Meet the people who reproduce, consume and seek to reclaim black memorabilia.
The death of Sergio Vieira de Mello became a tragic metaphor for the effort to bring stability to Iraq.
Simone Duarte is a Brazilian journalist whose credits include a 2002 Emmy nomination for the news coverage of the 9/11 attacks and a 2001 Honorable Mention from the United Nations Correspondents Association for her television series on East Timor. She was the New York News Bureau chief of TV Globo, the main network in South America and has 15 years of… Show more experience as a television producer, writer, and correspondent. In 1999, Duarte worked for the United Nations in East Timor in the early days of Sergio Vieira de Mello's administration. Her first short documentary, Archivo de la Identidad (2002), about the children who disappeared during the dictatorship in Argentina, has been featured in human rights film festivals around the world, including the Amnesty International Film Festival in the United States, and was acquired by Brazilian television. Duarte has a degree in communications from Universidade Federal do Rio de Janeiro and has a master’s degree in International Affairs from The New School in New York City. She is an Eisenhower Fellow and a member of the organization’s Alumni Advisory Council, as well as a member of the steering committee of the French think tank Institute pour la Ville en Mouvement. Show less

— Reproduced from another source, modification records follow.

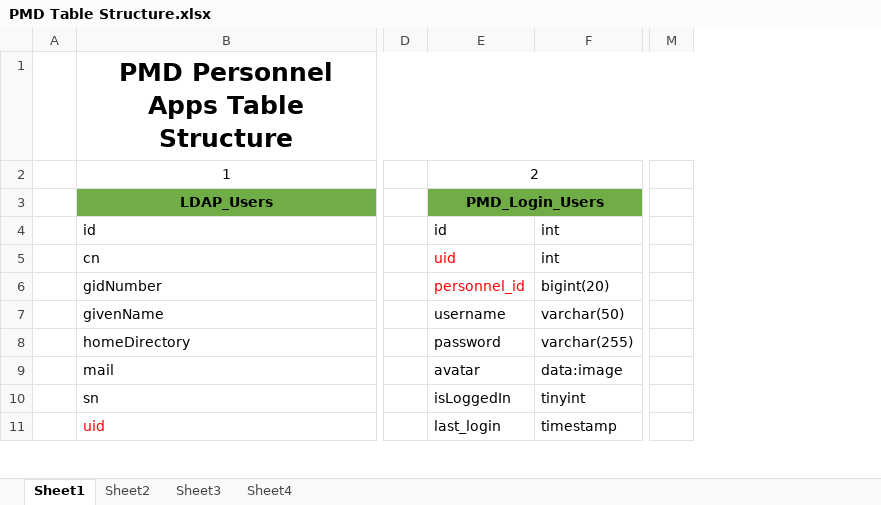
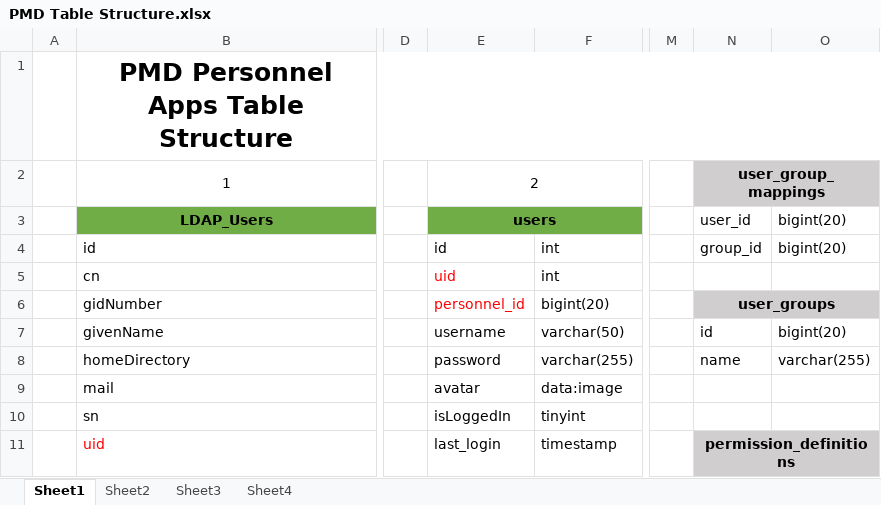
Before and after one commit to felixparejapmdit/inc_dashboard, an Excel workbook: documentation/PMD Table Structure.xlsx, sheet Sheet1, drawn as a sheet; only a part is shown, gaps mark what is left out; values as stored, in another font and other column widths than the file's, no borders; the diff names each change by its address in the sheet, - before the commit and + after, or states it on an @@ line.

Commit message:
as

```diff
--- a/documentation/PMD Table Structure.xlsx (sheet Sheet1)
+++ b/documentation/PMD Table Structure.xlsx (sheet Sheet1)
+column N (user_id), row 2: user_group_mappings; rows 4-11: group_id |  | user_groups | id | name |  |  | permission_definitions
+column O (bigint(20)), rows 4-8: bigint(20) |  |  | bigint(20) | varchar(255)
-E3: PMD_Login_Users
+E3: users
```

In June 2003, Sergio Vieira de Mello, the United Nations high commissioner for human rights and Kofi Annan's special envoy to Iraq, delivered a message of hope to a country shattered by war, promising humanitarian aid, reconstruction, refugee return, economic development, legal and judicial reform, and an end to occupation. His goals for Iraq were ambitious, but Vieira de Mello was up to the challenge. In a diplomatic career that spanned decades and had taken him to such hot spots as Mozambique, Cambodia, and East Timor, the brilliant and charming diplomat known throughout the world simply as Sergio had often been able to accomplish the seemingly impossible. But it would be in Iraq where, tragically, his work would be left unfinished. On August 19, 2003 he was killed, along with 21 others, when a massive bomb exploded just outside the UN headquarters in Baghdad. As the struggle for peace in Iraq continues, as well as debate about the role of the U.S. in the process, En Route to Baghdad provides an inside look at the sometimes overlooked power of diplomacy and reminds audiences of the power that a single human being can have on the world.